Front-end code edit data

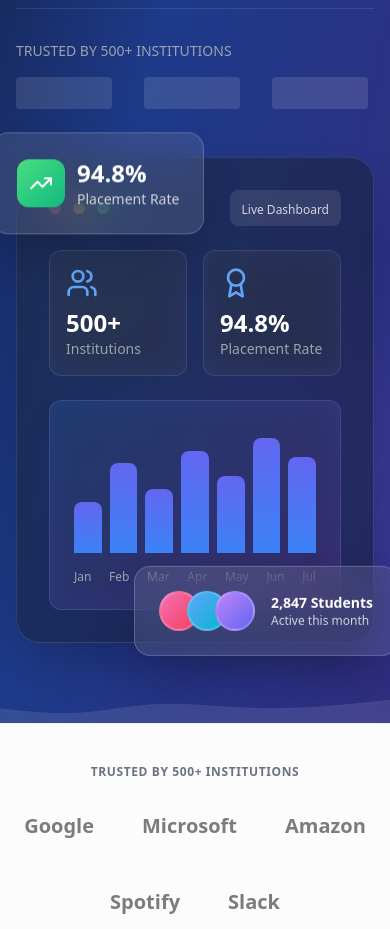
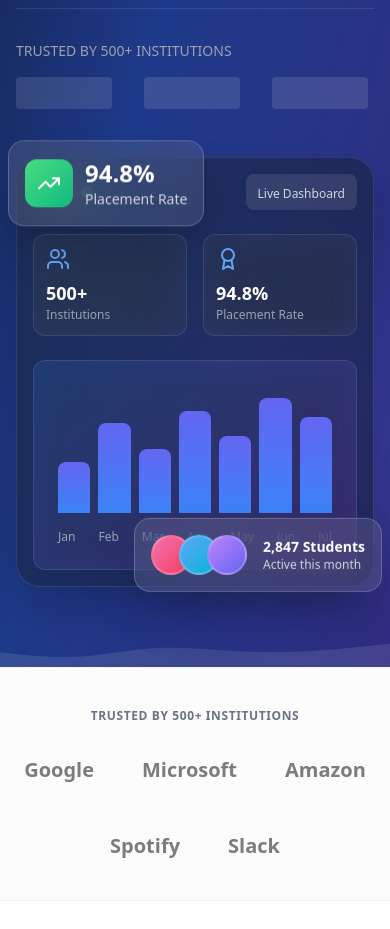
Before and after one commit to Guddu2222/skill_gap-Analizer-and-placement_intelligence, a React (Vite) app in the folder client/: page / in a window 390 px wide. Shown: the part 940-1869 px from the top of the page. Built offline with nearby package versions, Linux system fonts and the light colour scheme.

Commit message:
hero section update for responsive design

```diff
--- a/client/src/components/HeroSection.jsx
+++ b/client/src/components/HeroSection.jsx
@@ -108,7 +108,7 @@
           {/* Right Content - Dashboard Preview */}
           <div className="relative animate-slideUp delay-200">
             {/* Floating Stats Card */}
-            <div className="absolute -top-6 -left-6 bg-white/10 backdrop-blur-xl border border-white/20 rounded-2xl p-6 shadow-2xl animate-float z-10">
+            <div className="absolute -top-4 -left-2 md:-top-6 md:-left-6 scale-90 md:scale-100 origin-top-left bg-white/10 backdrop-blur-xl border border-white/20 rounded-2xl p-4 md:p-6 shadow-2xl animate-float z-10">
               <div className="flex items-center space-x-3">
                 <div className="w-12 h-12 bg-gradient-to-br from-green-400 to-emerald-500 rounded-xl flex items-center justify-center">
                   <TrendingUp className="w-6 h-6 text-white" />
@@ -121,7 +121,7 @@
             </div>
 
             {/* Main Dashboard Mockup */}
-            <div className="relative bg-gradient-to-br from-slate-800/50 to-slate-900/50 backdrop-blur-xl border border-white/10 rounded-3xl p-8 shadow-2xl">
+            <div className="relative bg-gradient-to-br from-slate-800/50 to-slate-900/50 backdrop-blur-xl border border-white/10 rounded-3xl p-4 sm:p-6 lg:p-8 shadow-2xl">
               {/* Dashboard Header */}
               <div className="flex items-center justify-between mb-6">
                 <div className="flex items-center space-x-3">
@@ -139,10 +139,10 @@
                 {stats.slice(0, 2).map((stat, index) => {
                   const Icon = stat.icon;
                   return (
-                    <div key={index} className="bg-white/5 backdrop-blur-lg rounded-xl p-4 border border-white/10">
-                      <Icon className="w-8 h-8 text-blue-400 mb-2" />
-                      <p className="text-2xl font-bold text-white">{stat.value}</p>
-                      <p className="text-sm text-gray-400">{stat.label}</p>
+                    <div key={index} className="bg-white/5 backdrop-blur-lg rounded-xl p-3 md:p-4 border border-white/10">
+                      <Icon className="w-6 h-6 md:w-8 md:h-8 text-blue-400 mb-2" />
+                      <p className="text-lg md:text-2xl font-bold text-white">{stat.value}</p>
+                      <p className="text-xs md:text-sm text-gray-400">{stat.label}</p>
                     </div>
                   );
                 })}
@@ -175,7 +175,7 @@
             </div>
 
             {/* Floating User Card */}
-            <div className="absolute -bottom-6 -right-6 bg-white/10 backdrop-blur-xl border border-white/20 rounded-2xl p-6 shadow-2xl animate-float delay-1000">
+            <div className="absolute -bottom-4 -right-2 md:-bottom-6 md:-right-6 scale-90 md:scale-100 origin-bottom-right bg-white/10 backdrop-blur-xl border border-white/20 rounded-2xl p-4 md:p-6 shadow-2xl animate-float delay-1000 z-10">
               <div className="flex items-center space-x-4">
                 <div className="flex -space-x-3">
                   <div className="w-10 h-10 bg-gradient-to-br from-pink-400 to-rose-500 rounded-full border-2 border-white/20"></div>
```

- _PROMPT_
Copy out all of the entries exactly as they stand, with no pictures in your copy.

- _EXERCISE ANSWER_
Before and after one commit to Guddu2222/skill_gap-Analizer-and-placement_intelligence, a React (Vite) app in the folder client/: page / in a window 390 px wide. Shown: the part 940-1869 px from the top of the page. Built offline with nearby package versions, Linux system fonts and the light colour scheme.

Commit message:
hero section update for responsive design

```diff
--- a/client/src/components/HeroSection.jsx
+++ b/client/src/components/HeroSection.jsx
@@ -108,7 +108,7 @@
           {/* Right Content - Dashboard Preview */}
           <div className="relative animate-slideUp delay-200">
             {/* Floating Stats Card */}
-            <div className="absolute -top-6 -left-6 bg-white/10 backdrop-blur-xl border border-white/20 rounded-2xl p-6 shadow-2xl animate-float z-10">
+            <div className="absolute -top-4 -left-2 md:-top-6 md:-left-6 scale-90 md:scale-100 origin-top-left bg-white/10 backdrop-blur-xl border border-white/20 rounded-2xl p-4 md:p-6 shadow-2xl animate-float z-10">
               <div className="flex items-center space-x-3">
                 <div className="w-12 h-12 bg-gradient-to-br from-green-400 to-emerald-500 rounded-xl flex items-center justify-center">
                   <TrendingUp className="w-6 h-6 text-white" />
@@ -121,7 +121,7 @@
             </div>
 
             {/* Main Dashboard Mockup */}
-            <div className="relative bg-gradient-to-br from-slate-800/50 to-slate-900/50 backdrop-blur-xl border border-white/10 rounded-3xl p-8 shadow-2xl">
+            <div className="relative bg-gradient-to-br from-slate-800/50 to-slate-900/50 backdrop-blur-xl border border-white/10 rounded-3xl p-4 sm:p-6 lg:p-8 shadow-2xl">
               {/* Dashboard Header */}
               <div className="flex items-center justify-between mb-6">
                 <div className="flex items-center space-x-3">
@@ -139,10 +139,10 @@
                 {stats.slice(0, 2).map((stat, index) => {
                   const Icon = stat.icon;
                   return (
-                    <div key={index} className="bg-white/5 backdrop-blur-lg rounded-xl p-4 border border-white/10">
-                      <Icon className="w-8 h-8 text-blue-400 mb-2" />
-                      <p className="text-2xl font-bold text-white">{stat.value}</p>
-                      <p className="text-sm text-gray-400">{stat.label}</p>
+                    <div key={index} className="bg-white/5 backdrop-blur-lg rounded-xl p-3 md:p-4 border border-white/10">
+                      <Icon className="w-6 h-6 md:w-8 md:h-8 text-blue-400 mb-2" />
+                      <p className="text-lg md:text-2xl font-bold text-white">{stat.value}</p>
+                      <p className="text-xs md:text-sm text-gray-400">{stat.label}</p>
                     </div>
                   );
                 })}
@@ -175,7 +175,7 @@
             </div>
 
             {/* Floating User Card */}
-            <div className="absolute -bottom-6 -right-6 bg-white/10 backdrop-blur-xl border border-white/20 rounded-2xl p-6 shadow-2xl animate-float delay-1000">
+            <div className="absolute -bottom-4 -right-2 md:-bottom-6 md:-right-6 scale-90 md:scale-100 origin-bottom-right bg-white/10 backdrop-blur-xl border border-white/20 rounded-2xl p-4 md:p-6 shadow-2xl animate-float delay-1000 z-10">
               <div className="flex items-center space-x-4">
                 <div className="flex -space-x-3">
                   <div className="w-10 h-10 bg-gradient-to-br from-pink-400 to-rose-500 rounded-full border-2 border-white/20"></div>
```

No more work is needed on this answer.